━━ DATA TO USE

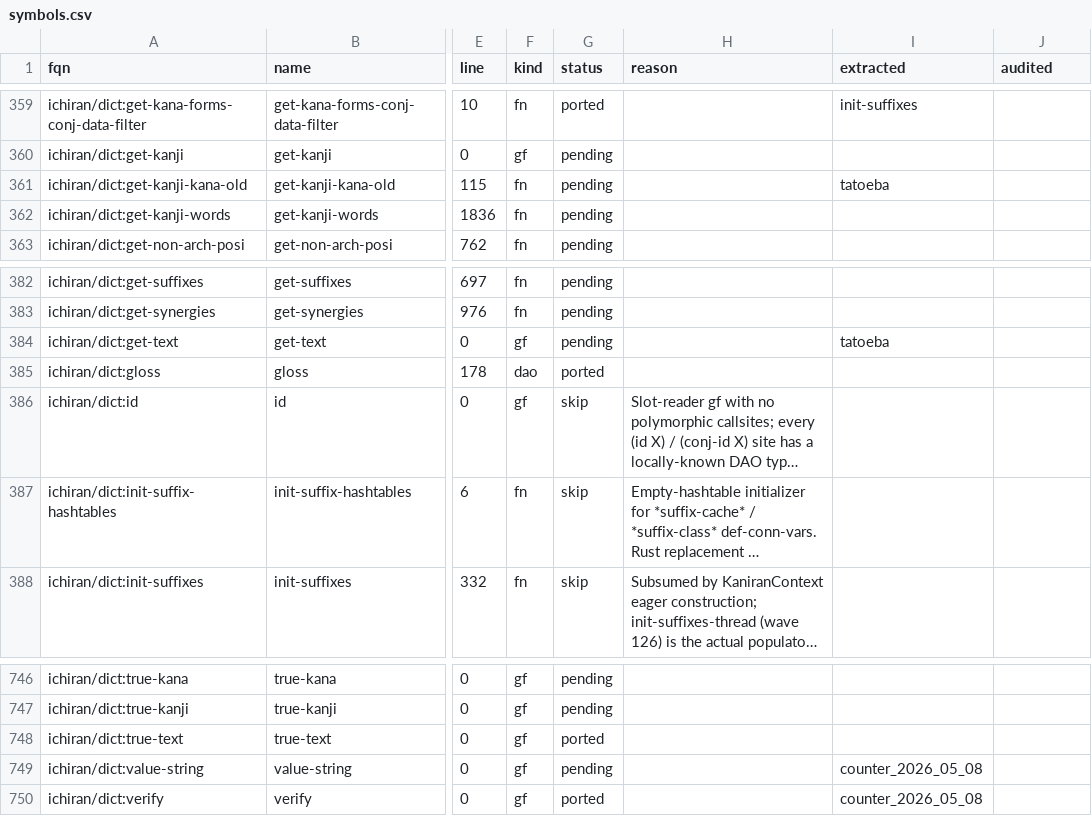
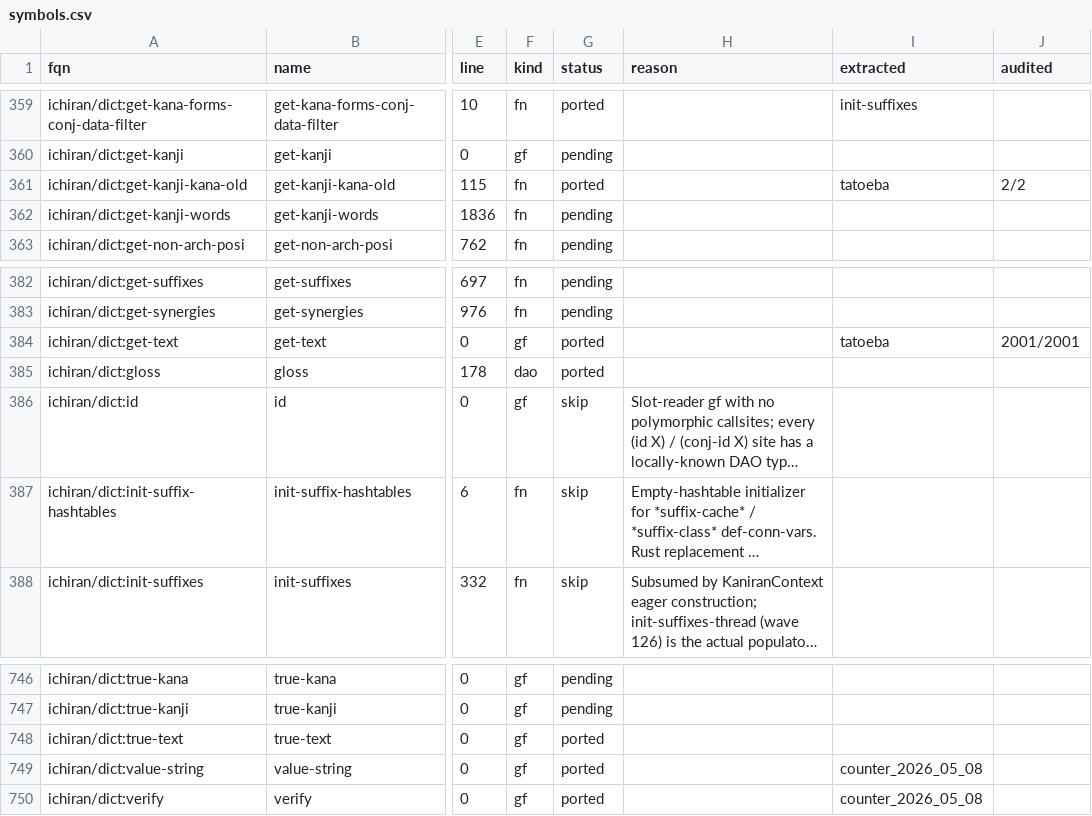
Before and after one commit to davidrideout/kaniran, a CSV file: reverse/scripts/symbols.csv, drawn as a sheet; only a part is shown, gaps mark what is left out; long unchanged cells end in …; the diff names each change by its address in the sheet, - before the commit and + after, or states it on an @@ line.

Commit message:
Port get-kanji-kana-old, get-text, value-string (waves 160, 170, 172)
get-text dispatch splits across three receiver types: word
polymorphism (default `(text obj)` in get_text.rs), Entry::get_text
(async DB select-dao), and Segment::get_text (mutating lazy cache).

value-string follows the verify dispatcher precedent: per-subclass
methods on CounterText/Halfhour/Months/Wari with the dispatcher in
its own file.

Bulk audit confirms 132402+2001+2 / 132402+2001+2 against captured
parquet fixtures.

```diff
--- a/reverse/scripts/symbols.csv
+++ b/reverse/scripts/symbols.csv
-G361 (status): pending
+G361 (status): ported
-J361 (audited): (empty)
+J361 (audited): 2/2
-G384 (status): pending
+G384 (status): ported
-J384 (audited): (empty)
+J384 (audited): 2001/2001
-G749 (status): pending
+G749 (status): ported
```
Also changed, not shown: 12 other files.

━━━━

◆ **ABOUT THIS TASK**:
Your answer must be the line that contains "Port get-kanji-kana-old, get-text, value-string" and every line after it to the end of the records, reproduced exactly.

◆ **RESPONSE**:
Port get-kanji-kana-old, get-text, value-string (waves 160, 170, 172)
get-text dispatch splits across three receiver types: word
polymorphism (default `(text obj)` in get_text.rs), Entry::get_text
(async DB select-dao), and Segment::get_text (mutating lazy cache).

value-string follows the verify dispatcher precedent: per-subclass
methods on CounterText/Halfhour/Months/Wari with the dispatcher in
its own file.

Bulk audit confirms 132402+2001+2 / 132402+2001+2 against captured
parquet fixtures.

```diff
--- a/reverse/scripts/symbols.csv
+++ b/reverse/scripts/symbols.csv
-G361 (status): pending
+G361 (status): ported
-J361 (audited): (empty)
+J361 (audited): 2/2
-G384 (status): pending
+G384 (status): ported
-J384 (audited): (empty)
+J384 (audited): 2001/2001
-G749 (status): pending
+G749 (status): ported
```
Also changed, not shown: 12 other files.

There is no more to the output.